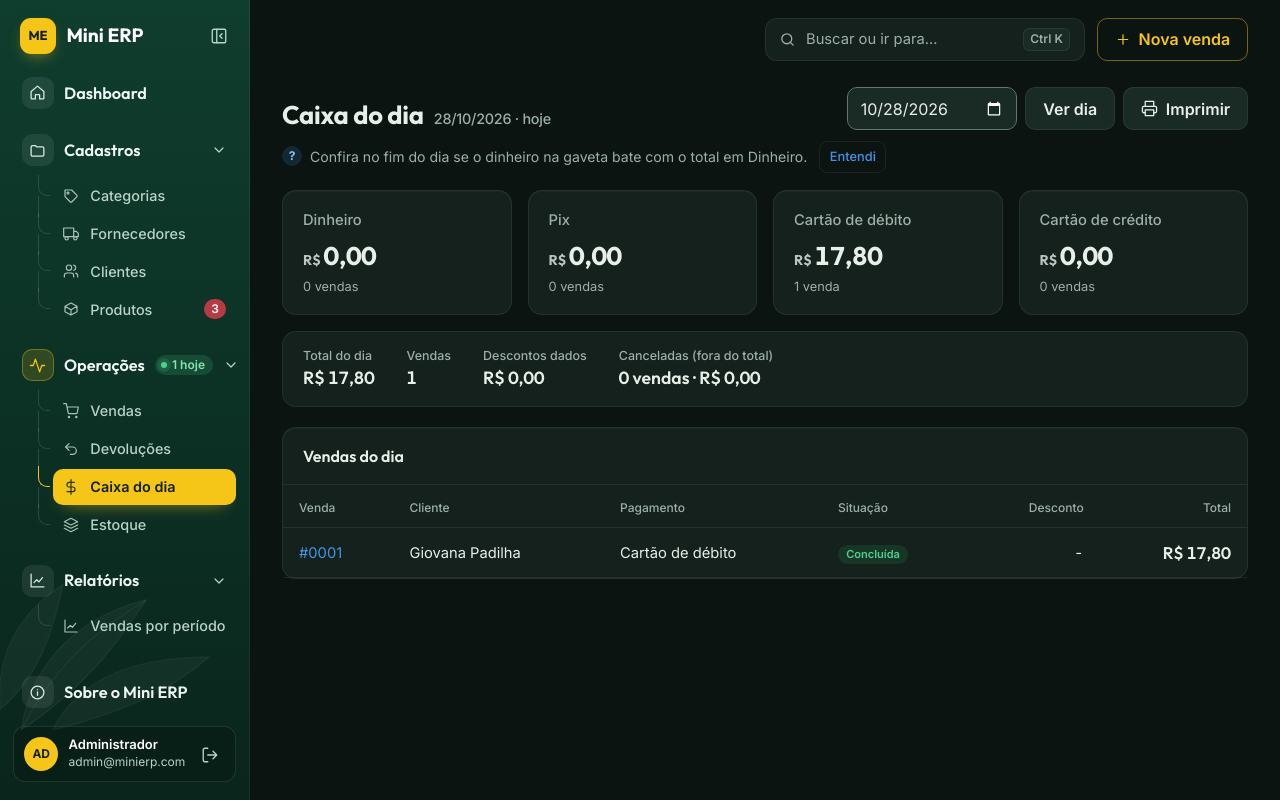
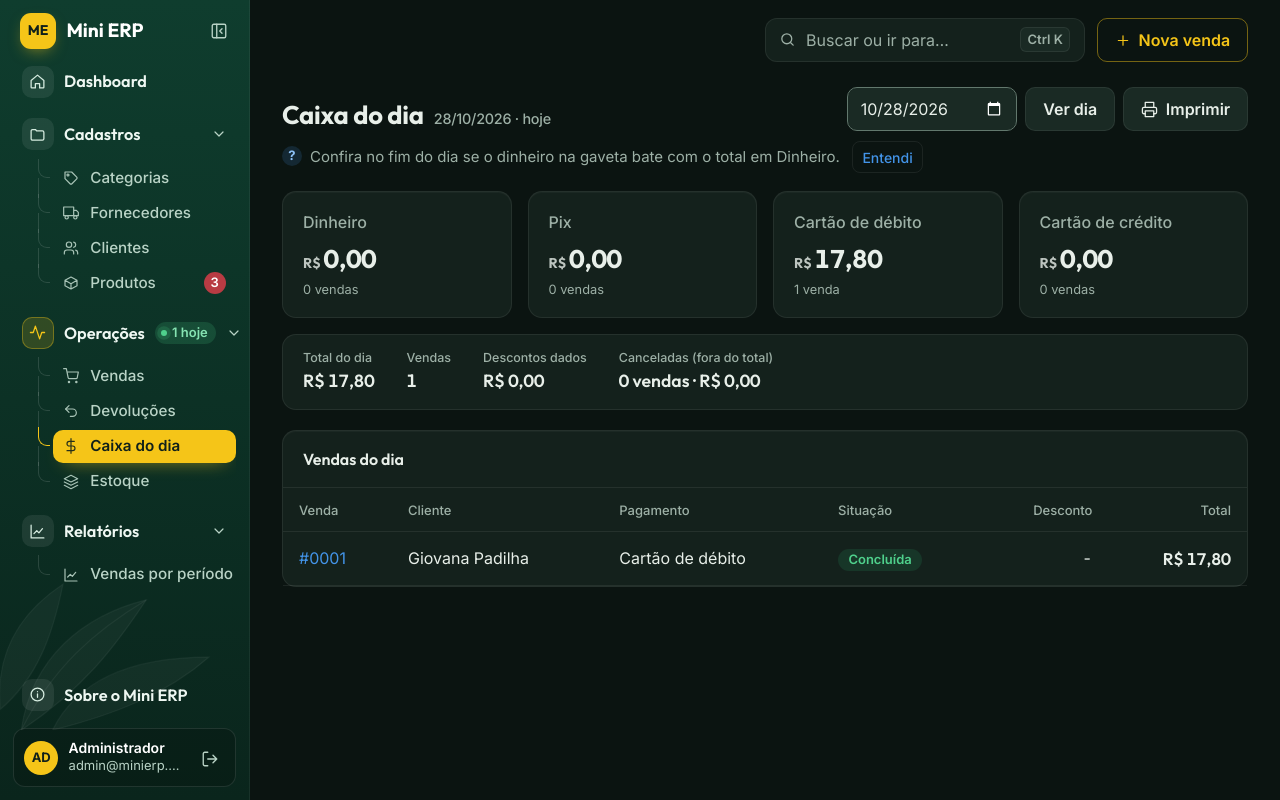
Before and after one commit to negri007/MINI-ERP, a Laravel app: page /caixa in a window 1280 px wide. Run offline with Laravel 12, Linux system fonts and the light colour scheme; a user stored in the database is signed in; data comes from the database, SQL or seed files in the repository; data that the repository does not hold is empty.

Commit message:
Letras maiores e mais espaço entre linhas, sem tirar informação
- Texto principal 16px; textos de apoio 14px; etiquetas 13px (antes 12px).
- Linhas das listas e tabelas mais espaçadas; etiquetas de situação maiores.
- Menu lateral cabe inteiro em notebook 1366x768.

Co-Authored-By: Claude Opus 5.5 <noreply@anthropic.com>
Claude-Session: https://claude.ai/code/session_0111rcv9K2qLxjN1XcRWxr7U

```diff
--- a/public/css/tema.css
+++ b/public/css/tema.css
@@ -49,14 +49,15 @@
     --raio: 14px;
 
     /* Escala dos textos pequenos: só dois tamanhos, e nada abaixo de 12px (fica legível) */
-    --texto-mini: .75rem;      /* 12px: etiquetas, legendas, contadores */
-    --texto-pequeno: .8125rem; /* 13px: textos de apoio, rótulos, pílulas */
+    /* (aumentados: antes 12px e 13px davam a impressão de informação demais, tudo miúdo) */
+    --texto-mini: .8125rem;    /* 13px: etiquetas, legendas, contadores */
+    --texto-pequeno: .875rem;  /* 14px: textos de apoio, rótulos, pílulas */
 
     /* Bootstrap usando a paleta */
     --bs-body-bg: var(--fundo);
     --bs-body-color: var(--texto);
     --bs-body-font-family: var(--fonte-texto);
-    --bs-body-font-size: .92rem;
+    --bs-body-font-size: 1rem; /* 16px: texto principal (antes 14,7px) */
     --bs-secondary-color: var(--texto-2);
     --bs-tertiary-bg: var(--cartao-2);
     --bs-border-color: var(--borda);
@@ -241,7 +242,7 @@ h1, h2, h3, .h1, .h2, .h3, .h4, .h5 { font-family: var(--fonte-titulo); font-wei
 .secao-itens > div { overflow: hidden; margin-left: 1.55rem; padding: .25rem 0 .1rem .95rem; }
 
 /* Itens-filhos ligados à seção por "galhos" (linhas em curva) */
-.menu-item.filho { padding: .45rem .65rem; font-size: .9rem; }
+.menu-item.filho { padding: .45rem .65rem; font-size: .95rem; }
 .menu-item.filho svg { width: 16px; height: 16px; opacity: .9; }
 .menu-item.filho:hover { transform: translateX(3px); }
 .menu-item.filho::before, .menu-item.filho::after {
@@ -414,7 +415,7 @@ kbd {
     border-bottom-color: var(--borda);
 }
 .table > :not(caption) > * > * { padding-left: 1rem; padding-right: 1rem; }
-.table > tbody td { padding-top: .75rem; padding-bottom: .75rem; }
+.table > tbody td { padding-top: .85rem; padding-bottom: .85rem; }
 .table-sm > :not(caption) > * > * { padding-top: .45rem; padding-bottom: .45rem; }
 
 .form-label { color: var(--texto-2); font-size: var(--texto-pequeno); font-weight: 500; margin-bottom: .35rem; }
@@ -485,7 +486,7 @@ kbd {
 }
 
 /* Selos de situação: fundo translúcido + texto na cor */
-.badge { font-weight: 600; padding: .35em .75em; border-radius: 99px; }
+.badge { font-size: var(--texto-mini); font-weight: 600; padding: .35em .8em; border-radius: 99px; }
 .badge.bg-success { background: rgba(45, 171, 106, .15) !important; color: var(--verde-texto) !important; }
 .badge.bg-danger { background: rgba(229, 96, 96, .15) !important; color: #ff8a8a !important; }
 .badge.bg-warning { background: rgba(194, 128, 59, .18) !important; color: #e8a15a !important; }
@@ -755,7 +756,7 @@ a:hover { text-decoration: underline; }
 .resumo-lista .mini b { font-family: var(--fonte-titulo); font-size: 1.3rem; font-weight: 600; }
 
 /* A tabela: cada linha é um cartão separado */
-.lista { width: 100%; border-collapse: separate; border-spacing: 0 8px; margin-top: -8px; }
+.lista { width: 100%; border-collapse: separate; border-spacing: 0 10px; margin-top: -10px; }
 .lista > thead th { padding: .2rem 1rem; color: var(--texto-2); font-size: var(--texto-mini); font-weight: 500; text-align: left; white-space: nowrap; }
 .lista > thead th.text-end { text-align: right; }
 .lista > thead th.text-center { text-align: center; }
@@ -766,7 +767,7 @@ a:hover { text-decoration: underline; }
 .lista .ordenavel.ativa .seta { opacity: 1; }
 
 .lista > tbody > tr > td {
-    padding: .75rem 1rem;
+    padding: .9rem 1.1rem;
     border-top: 1px solid var(--borda);
     border-bottom: 1px solid var(--borda);
     background: var(--cartao);
@@ -1053,7 +1054,7 @@ a:hover { text-decoration: underline; }
 
 /* Dica abaixo do título (azul-céu = informação) */
 .dica { display: flex; flex-wrap: wrap; align-items: center; gap: .5rem .75rem; margin: -.35rem 0 1.1rem; }
-.dica-texto { display: flex; align-items: flex-start; gap: .5rem; margin: 0; color: var(--texto-2); font-size: .88rem; }
+.dica-texto { display: flex; align-items: flex-start; gap: .5rem; margin: 0; color: var(--texto-2); font-size: .9375rem; }
 .dica-marca {
     display: inline-grid; place-items: center; flex-shrink: 0;
     width: 20px; height: 20px; border-radius: 50%;
@@ -1062,7 +1063,7 @@ a:hover { text-decoration: underline; }
 .dica-fechar, .dica-abrir {
     display: inline-flex; align-items: center; gap: .35rem;
     min-height: 32px; padding: .2rem .6rem; border: 1px solid var(--borda); border-radius: 8px;
-    background: transparent; color: var(--ceu); font-size: .8rem; font-weight: 500;
+    background: transparent; color: var(--ceu); font-size: var(--texto-pequeno); font-weight: 500;
 }
 .dica-fechar:hover, .dica-abrir:hover { background: var(--cartao-2); color: #7ab4f0; }
 .dica-abrir { display: none; }
@@ -1072,7 +1073,7 @@ a:hover { text-decoration: underline; }
 /* "?" ao lado do rótulo e o texto de explicação embaixo do campo */
 .rotulo-com-ajuda { display: flex; align-items: center; gap: .4rem; margin-bottom: .35rem; }
 .rotulo-com-ajuda .form-label { margin-bottom: 0; }
-.legenda-com-ajuda { float: none; display: inline-block; width: auto; margin: 0 .4rem .35rem 0; font-size: .8rem; }
+.legenda-com-ajuda { float: none; display: inline-block; width: auto; margin: 0 .4rem .35rem 0; font-size: var(--texto-pequeno); }
 .ajuda-botao {
     display: inline-grid; place-items: center;
     width: 24px; height: 24px; padding: 0; border: 1px solid rgba(67, 148, 232, .45); border-radius: 50%;
@@ -1107,7 +1108,7 @@ a:hover { text-decoration: underline; }
 .passos-lista li.feito .passos-marca { border-color: var(--verde); background: var(--verde); }
 .passos-lista li.feito .passos-texto { color: var(--texto-2); }
 .passos-texto { flex: 1; }
-.passos-feito { color: var(--verde-texto); font-size: .82rem; font-weight: 600; }
+.passos-feito { color: var(--verde-texto); font-size: var(--texto-pequeno); font-weight: 600; }
 
 /* "Sobre o Mini ERP" no fim do menu: empurrado para baixo, logo acima do usuário */
 .menu-rodape { position: relative; z-index: 1; margin-top: auto; padding-top: .5rem; }
@@ -1206,7 +1207,7 @@ html:has(.pe-venda) { scroll-padding-bottom: 10rem; }
 .aviso-custo:empty { display: none; }
 .aviso-custo { color: #e8a15a; }
 /* Aviso de vendas sem custo que ficaram fora do lucro */
-.aviso-lucro, .kpi .aviso-lucro { color: #e8a15a; font-size: .8rem; }
+.aviso-lucro, .kpi .aviso-lucro { color: #e8a15a; font-size: var(--texto-pequeno); }
 .resumo-5 { grid-template-columns: repeat(5, 1fr); }
 @media (max-width: 991.98px) { .resumo-5 { grid-template-columns: 1fr 1fr; } }
 
@@ -1274,3 +1275,12 @@ html:has(.pe-venda) { scroll-padding-bottom: 10rem; }
 
 .lista-simples { list-style: none; padding: 0; margin: 0; }
 .lista-simples li + li { margin-top: .15rem; }
+
+/* Telas baixas (notebook 1366×768): menu um pouco mais justo para caber sem rolar */
+@media (min-width: 992px) and (max-height: 820px) {
+    .lateral { padding-top: .8rem; padding-bottom: .8rem; }
+    .lateral-topo { padding-bottom: .6rem; }
+    .menu-item { padding-top: .4rem; padding-bottom: .4rem; }
+    .menu-item.filho { padding-top: .32rem; padding-bottom: .32rem; }
+    .secao { margin-top: .4rem; }
+}
--- a/resources/views/vendas/index.blade.php
+++ b/resources/views/vendas/index.blade.php
@@ -84,7 +84,7 @@
                                 <td class="text-end">
                                     <span class="valor-lista {{ $venda->estaCancelada() ? 'riscado' : '' }}">R$ {{ number_format($venda->total, 2, ',', '.') }}</span>
                                     @if ($venda->total_devolvido > 0)
-                                        <small class="d-block text-muted">devolvido R$ {{ number_format($venda->total_devolvido, 2, ',', '.') }}</small>
+                                        <small class="d-block text-muted text-nowrap">devolvido R$ {{ number_format($venda->total_devolvido, 2, ',', '.') }}</small>
                                     @endif
                                     @if ($venda->desconto > 0)
                                         <small class="d-block text-muted">desconto R$ {{ number_format($venda->desconto, 2, ',', '.') }}</small>
```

§ Problem description
Going through the entries above, report how many lines include the string "block". The number alone is the answer.

§ Output
5